# What to work on
Your copy of the data should leave out the images and match everything else exactly.

# Data
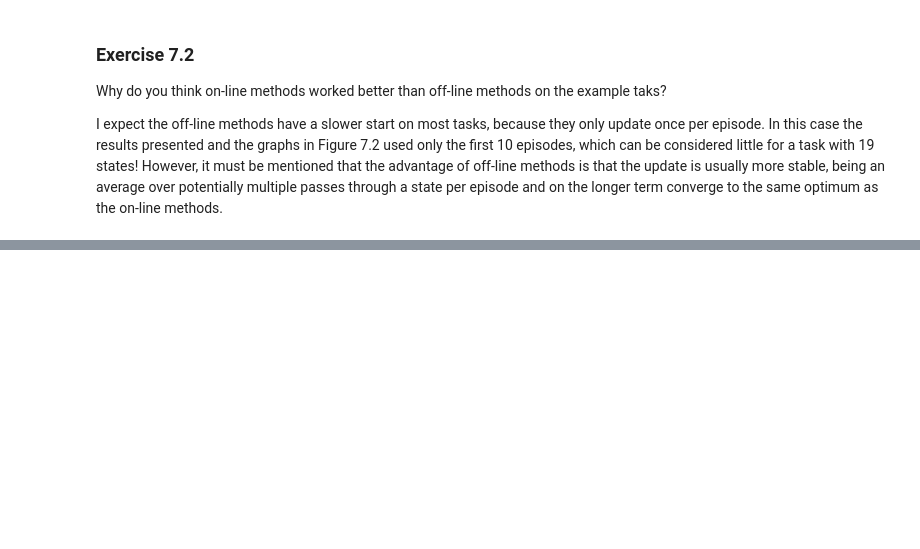
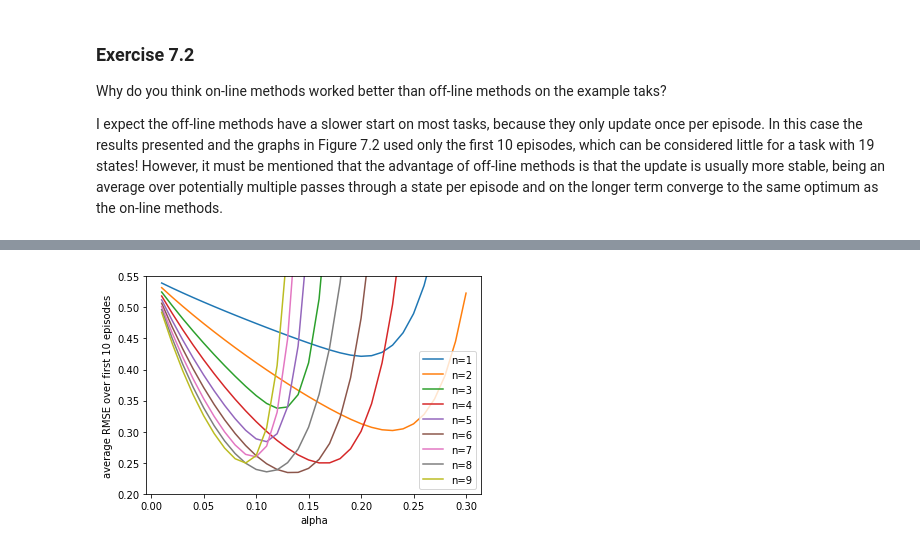
Before and after one commit to pacalab/rl_sutton_barto, a Jupyter notebook: Chapter_7/Chapter_7.ipynb, the cells around one changed output, grey strips where cells are left out. Saved outputs shown, nothing was run; the diff lists cells and outputs as text; code cells hidden in the pictures; blank space fills up the shorter version.

```diff
--- a/Chapter_7/Chapter_7.ipynb
+++ b/Chapter_7/Chapter_7.ipynb
@@ -46,0 +113,23 @@ For these two reasons we observe worse performance from odd $n$'s, especially fo
+# %%
+# The true value of each state in the 19 states random walk
+true_V = [(k-10.)/10. for k in range(21)]
+# %%
+# Reproduce Figure 7.2, off-line update
+alpha_list = [a/100. for a in range(1, 31)] # just from 0.01 to 0.3
+for n in [1, 2, 3, 4, 5, 6, 7, 8, 9]:
+    rmse = []
+    for alpha in alpha_list:
+        tmp_rmse = 0.
+        for e in range(100):
+            walks = experiments[e]  # the set of 10 walks
+            V = off_line_n_step_update(walks, n=n, alpha=alpha)
+            tmp_rmse += math.sqrt(sum([(vi - true_vi)**2 for vi, true_vi in zip(V, true_V)]) / (len(V) - 2)) # exclude terminal states
+        rmse.append(tmp_rmse / 100.)  # average over the 100 experiments
+    plt.plot(alpha_list, rmse, label=f'n={n}')
+plt.xlabel('alpha')
+plt.ylabel('average RMSE over first 10 episodes')
+plt.ylim(bottom=0.2, top=0.55)
+plt.legend()
+plt.show()
+# %% [output]
+[figure, added]
```
Also changed, not shown: parts of 13 cells of this notebook.
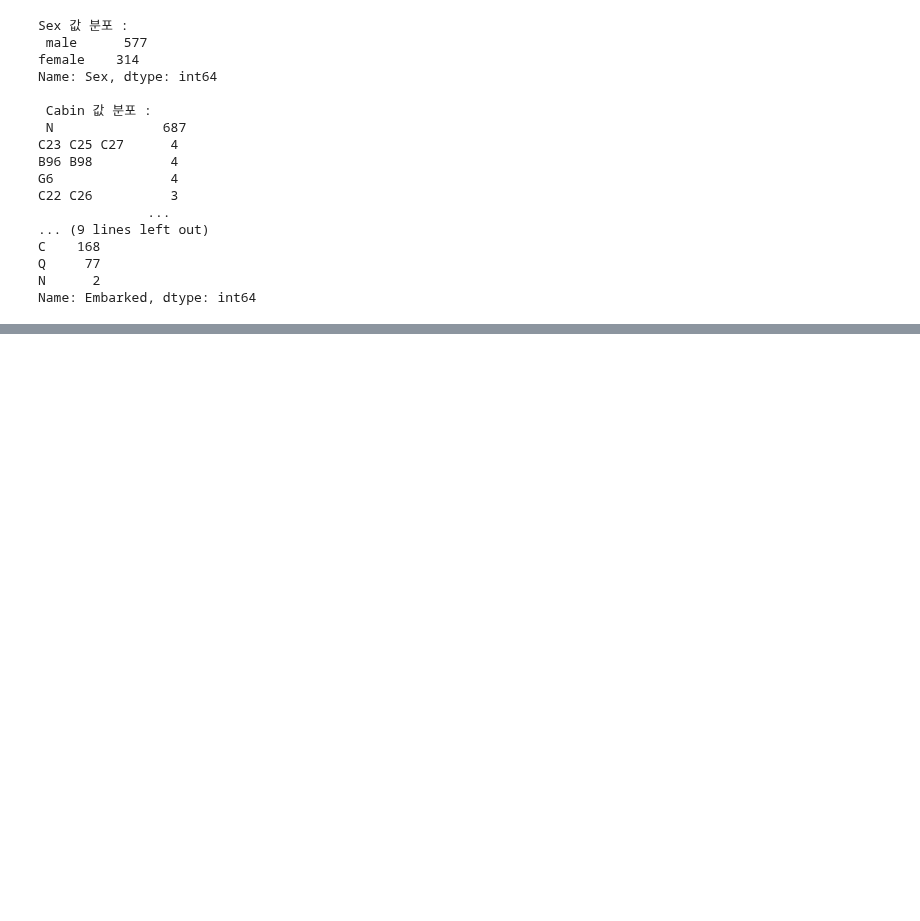
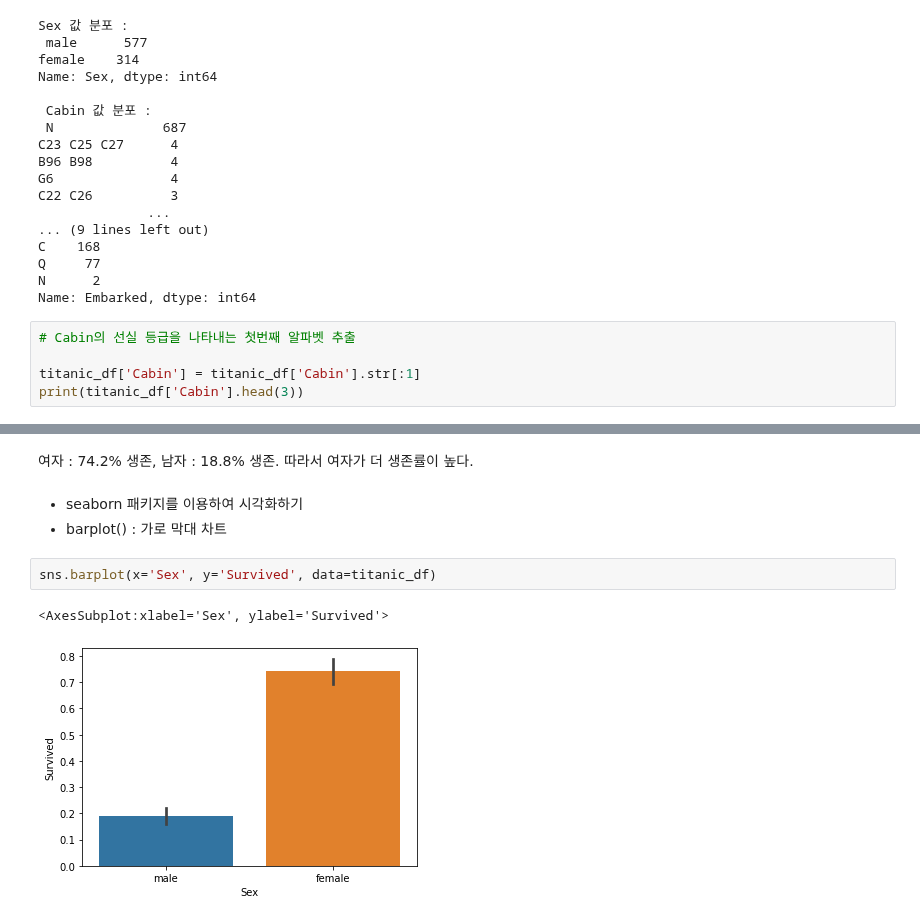
Before and after one commit to wizdom-js/data_analysis, a Jupyter notebook: 파이썬 머신러닝 완벽가이드/ Chapter_02.ipynb, the cells around one changed output, grey strips where cells are left out. Cells and saved outputs as stored; diff of their text form; blank space fills up the shorter version.

```diff
--- a/파이썬 머신러닝 완벽가이드/ Chapter_02.ipynb
+++ b/파이썬 머신러닝 완벽가이드/ Chapter_02.ipynb
@@ -911,3 +911,8 @@ C    168
 Q     77
 N      2
 Name: Embarked, dtype: int64
+# %%
+# Cabin의 선실 등급을 나타내는 첫번째 알파벳 추출
+
+titanic_df['Cabin'] = titanic_df['Cabin'].str[:1]
+print(titanic_df['Cabin'].head(3))
@@ -913,0 +935,10 @@ Name: Embarked, dtype: int64
+# %% [markdown]
+여자 : 74.2% 생존, 남자 : 18.8% 생존. 따라서 여자가 더 생존률이 높다.
+# %% [markdown]
+- seaborn 패키지를 이용하여 시각화하기
+- barplot() : 가로 막대 차트
+# %%
+sns.barplot(x='Sex', y='Survived', data=titanic_df)
+# %% [output]
+<AxesSubplot:xlabel='Sex', ylabel='Survived'>
+[figure, added]
```
Also changed, not shown: parts of 6 cells of this notebook.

# Solution to the problem
Before and after one commit to pacalab/rl_sutton_barto, a Jupyter notebook: Chapter_7/Chapter_7.ipynb, the cells around one changed output, grey strips where cells are left out. Saved outputs shown, nothing was run; the diff lists cells and outputs as text; code cells hidden in the pictures; blank space fills up the shorter version.

```diff
--- a/Chapter_7/Chapter_7.ipynb
+++ b/Chapter_7/Chapter_7.ipynb
@@ -46,0 +113,23 @@ For these two reasons we observe worse performance from odd $n$'s, especially fo
+# %%
+# The true value of each state in the 19 states random walk
+true_V = [(k-10.)/10. for k in range(21)]
+# %%
+# Reproduce Figure 7.2, off-line update
+alpha_list = [a/100. for a in range(1, 31)] # just from 0.01 to 0.3
+for n in [1, 2, 3, 4, 5, 6, 7, 8, 9]:
+    rmse = []
+    for alpha in alpha_list:
+        tmp_rmse = 0.
+        for e in range(100):
+            walks = experiments[e]  # the set of 10 walks
+            V = off_line_n_step_update(walks, n=n, alpha=alpha)
+            tmp_rmse += math.sqrt(sum([(vi - true_vi)**2 for vi, true_vi in zip(V, true_V)]) / (len(V) - 2)) # exclude terminal states
+        rmse.append(tmp_rmse / 100.)  # average over the 100 experiments
+    plt.plot(alpha_list, rmse, label=f'n={n}')
+plt.xlabel('alpha')
+plt.ylabel('average RMSE over first 10 episodes')
+plt.ylim(bottom=0.2, top=0.55)
+plt.legend()
+plt.show()
+# %% [output]
+[figure, added]
```
Also changed, not shown: parts of 13 cells of this notebook.
Before and after one commit to wizdom-js/data_analysis, a Jupyter notebook: 파이썬 머신러닝 완벽가이드/ Chapter_02.ipynb, the cells around one changed output, grey strips where cells are left out. Cells and saved outputs as stored; diff of their text form; blank space fills up the shorter version.

```diff
--- a/파이썬 머신러닝 완벽가이드/ Chapter_02.ipynb
+++ b/파이썬 머신러닝 완벽가이드/ Chapter_02.ipynb
@@ -911,3 +911,8 @@ C    168
 Q     77
 N      2
 Name: Embarked, dtype: int64
+# %%
+# Cabin의 선실 등급을 나타내는 첫번째 알파벳 추출
+
+titanic_df['Cabin'] = titanic_df['Cabin'].str[:1]
+print(titanic_df['Cabin'].head(3))
@@ -913,0 +935,10 @@ Name: Embarked, dtype: int64
+# %% [markdown]
+여자 : 74.2% 생존, 남자 : 18.8% 생존. 따라서 여자가 더 생존률이 높다.
+# %% [markdown]
+- seaborn 패키지를 이용하여 시각화하기
+- barplot() : 가로 막대 차트
+# %%
+sns.barplot(x='Sex', y='Survived', data=titanic_df)
+# %% [output]
+<AxesSubplot:xlabel='Sex', ylabel='Survived'>
+[figure, added]
```
Also changed, not shown: parts of 6 cells of this notebook.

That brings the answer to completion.